My sister and I were expected to keep our rooms completely clean at all times. Not only could toys not be lying around, but we were also expected to have our beds made and all furniture dusted before 8am each morning. My father would walk into our rooms with a white glove and run the tips of the glove across every shelf, corner, and cove base in our rooms.
By the time I was 6 years old, I knew what a 45 degree angle was, how to properly fold my sheets, and tuck them under the mattress in order for him to perform the “quarter test” every morning. (The “quarter test” is where you follow a strict procedure to properly make your bed. The goal is to make your bed so tight that you can literally bounce a quarter off of it). If the quarter didn’t bounce, our beds were completely disassembled and we started from scratch with a time limit.
Another thing I remember about being an Army Brat was that I never stayed in the same place long enough to make long lasting friendships. I can recall attending several elementary and middle schools throughout my life, whereas most people have one or maybe two that they attended. Every new school meant trying to make new friends with kids that already had “BFF’s”. Switching schools all the time was really difficult on my sister and I. We tried to fit in as best as we could considering the circumstances. And since some other kids were Army Brats as well we were in the same boat, we learned to befriend those children for as long as we could.
When my father was called into war in Saudi Arabia, my sister, my mom, and I cried for days. We knew that there was a chance that our dad would not come back. As strict as he was, he was still our father and we loved him. The war was horrific. My sister used to steal the letters that our dad wrote home to our mom and read them to me. I can still recall some of the gruesome stories that my father wrote about to my mother; things he had witnessed, the living arrangements where he was stationed, the food, water and sleep rations. It was a truly scary time for my father over there, but just as lonely and scary for us while he was away.
The most amazing memory I have as an Army Brat was when he returned home. Sure, he looked different. He had new scars and was extremely exhausted; he slept for almost a week straight once he returned, but he looked genuinely happy to be home and so were my mom, my sister and I.

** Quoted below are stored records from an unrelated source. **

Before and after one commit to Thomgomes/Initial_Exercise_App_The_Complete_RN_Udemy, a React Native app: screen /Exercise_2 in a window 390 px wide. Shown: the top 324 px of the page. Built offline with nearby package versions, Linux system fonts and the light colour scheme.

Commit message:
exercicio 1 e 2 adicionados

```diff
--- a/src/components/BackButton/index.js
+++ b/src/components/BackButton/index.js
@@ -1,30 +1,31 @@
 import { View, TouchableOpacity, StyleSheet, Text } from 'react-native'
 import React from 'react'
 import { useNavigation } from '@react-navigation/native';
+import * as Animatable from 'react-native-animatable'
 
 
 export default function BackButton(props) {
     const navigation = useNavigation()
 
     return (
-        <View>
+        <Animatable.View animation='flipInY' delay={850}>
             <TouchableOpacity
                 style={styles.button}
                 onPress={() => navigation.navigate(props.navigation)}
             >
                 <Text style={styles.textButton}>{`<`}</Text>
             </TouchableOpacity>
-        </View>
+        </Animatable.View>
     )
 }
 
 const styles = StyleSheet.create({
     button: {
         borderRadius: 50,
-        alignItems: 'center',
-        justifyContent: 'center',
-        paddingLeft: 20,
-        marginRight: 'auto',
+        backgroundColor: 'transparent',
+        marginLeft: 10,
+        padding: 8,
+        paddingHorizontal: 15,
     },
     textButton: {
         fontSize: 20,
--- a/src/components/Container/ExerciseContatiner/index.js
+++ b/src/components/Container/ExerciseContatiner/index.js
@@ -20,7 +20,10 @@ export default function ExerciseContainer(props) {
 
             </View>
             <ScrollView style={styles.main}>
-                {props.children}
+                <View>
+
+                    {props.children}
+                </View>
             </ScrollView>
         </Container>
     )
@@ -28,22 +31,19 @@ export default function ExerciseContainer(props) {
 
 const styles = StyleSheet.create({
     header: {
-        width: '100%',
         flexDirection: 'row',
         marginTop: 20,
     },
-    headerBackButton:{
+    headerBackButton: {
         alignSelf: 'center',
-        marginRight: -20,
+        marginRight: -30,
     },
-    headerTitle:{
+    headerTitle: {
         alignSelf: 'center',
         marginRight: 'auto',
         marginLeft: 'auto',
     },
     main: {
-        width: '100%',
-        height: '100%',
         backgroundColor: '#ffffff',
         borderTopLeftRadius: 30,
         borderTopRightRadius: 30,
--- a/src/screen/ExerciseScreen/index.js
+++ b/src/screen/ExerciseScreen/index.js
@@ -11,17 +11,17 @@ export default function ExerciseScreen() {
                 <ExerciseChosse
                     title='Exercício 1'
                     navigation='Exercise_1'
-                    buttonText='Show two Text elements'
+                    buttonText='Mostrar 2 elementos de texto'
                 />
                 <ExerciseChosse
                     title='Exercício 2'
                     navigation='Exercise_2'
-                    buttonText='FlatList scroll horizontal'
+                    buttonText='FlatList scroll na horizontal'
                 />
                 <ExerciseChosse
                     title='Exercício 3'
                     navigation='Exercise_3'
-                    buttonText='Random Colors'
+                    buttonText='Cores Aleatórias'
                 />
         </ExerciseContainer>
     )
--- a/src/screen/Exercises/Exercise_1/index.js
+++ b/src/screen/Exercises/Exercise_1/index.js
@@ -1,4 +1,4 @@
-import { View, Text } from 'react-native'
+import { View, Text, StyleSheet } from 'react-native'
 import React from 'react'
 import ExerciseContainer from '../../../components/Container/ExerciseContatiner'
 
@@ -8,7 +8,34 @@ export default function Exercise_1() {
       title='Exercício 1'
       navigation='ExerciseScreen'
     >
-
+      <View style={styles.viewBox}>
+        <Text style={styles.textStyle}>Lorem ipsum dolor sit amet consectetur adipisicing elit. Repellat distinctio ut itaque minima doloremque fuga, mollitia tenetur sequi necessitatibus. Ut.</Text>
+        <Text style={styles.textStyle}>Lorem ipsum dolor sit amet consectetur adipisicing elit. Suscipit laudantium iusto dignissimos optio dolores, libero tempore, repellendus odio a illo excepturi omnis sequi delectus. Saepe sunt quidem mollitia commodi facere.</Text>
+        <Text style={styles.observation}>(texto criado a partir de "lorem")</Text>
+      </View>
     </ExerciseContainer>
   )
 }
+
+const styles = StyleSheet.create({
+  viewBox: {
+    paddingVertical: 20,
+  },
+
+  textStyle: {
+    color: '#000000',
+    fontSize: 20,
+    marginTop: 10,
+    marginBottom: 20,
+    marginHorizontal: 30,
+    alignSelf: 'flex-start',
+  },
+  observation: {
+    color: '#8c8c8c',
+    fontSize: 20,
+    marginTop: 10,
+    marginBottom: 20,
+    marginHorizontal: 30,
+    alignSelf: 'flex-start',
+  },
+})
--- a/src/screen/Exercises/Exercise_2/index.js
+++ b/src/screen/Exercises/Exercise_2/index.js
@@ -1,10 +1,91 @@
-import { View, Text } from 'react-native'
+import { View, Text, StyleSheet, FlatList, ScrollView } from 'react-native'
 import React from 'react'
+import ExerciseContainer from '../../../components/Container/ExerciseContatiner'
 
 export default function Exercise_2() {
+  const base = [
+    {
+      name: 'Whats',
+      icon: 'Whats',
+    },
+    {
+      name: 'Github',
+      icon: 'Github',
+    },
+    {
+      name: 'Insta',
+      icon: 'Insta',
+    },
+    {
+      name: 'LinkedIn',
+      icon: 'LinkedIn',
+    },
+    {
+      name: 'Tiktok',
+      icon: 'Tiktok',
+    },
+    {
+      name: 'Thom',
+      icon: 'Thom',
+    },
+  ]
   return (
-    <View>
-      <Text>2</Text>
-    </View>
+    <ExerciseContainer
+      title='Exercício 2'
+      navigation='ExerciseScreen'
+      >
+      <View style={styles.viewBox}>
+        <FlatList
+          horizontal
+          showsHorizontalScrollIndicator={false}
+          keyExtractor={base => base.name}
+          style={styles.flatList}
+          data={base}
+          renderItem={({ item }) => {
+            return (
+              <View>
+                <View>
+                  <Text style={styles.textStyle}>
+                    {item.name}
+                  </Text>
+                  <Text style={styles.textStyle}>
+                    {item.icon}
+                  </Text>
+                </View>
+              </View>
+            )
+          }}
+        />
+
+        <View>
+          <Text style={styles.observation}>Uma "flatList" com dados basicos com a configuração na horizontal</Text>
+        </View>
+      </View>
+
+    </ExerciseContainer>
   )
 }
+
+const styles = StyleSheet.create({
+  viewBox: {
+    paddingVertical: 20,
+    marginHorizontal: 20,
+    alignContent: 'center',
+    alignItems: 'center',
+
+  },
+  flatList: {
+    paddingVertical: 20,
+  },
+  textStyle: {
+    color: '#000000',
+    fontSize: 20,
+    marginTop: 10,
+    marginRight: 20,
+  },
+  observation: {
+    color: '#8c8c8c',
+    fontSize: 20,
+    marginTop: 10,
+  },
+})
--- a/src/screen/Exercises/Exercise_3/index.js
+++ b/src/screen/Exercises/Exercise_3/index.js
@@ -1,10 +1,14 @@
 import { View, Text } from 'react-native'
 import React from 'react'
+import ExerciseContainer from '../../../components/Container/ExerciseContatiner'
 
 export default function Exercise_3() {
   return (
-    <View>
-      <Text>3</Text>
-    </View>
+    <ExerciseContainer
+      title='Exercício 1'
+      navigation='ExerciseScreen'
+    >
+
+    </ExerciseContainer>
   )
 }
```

Even though being an Army Brat was difficult, there were bonuses just about as much as there were headaches. When my father came back from Saudi Arabia (once he had rested) the Army gave him a month’s vacation. During that time we went skiing in the German Alps, visited Belgium, and toured several of the castles in Germany. We even drove all the way to Switzerland and visited several areas there as well. Honestly, we were truly blessed to see and experience everything that we did. I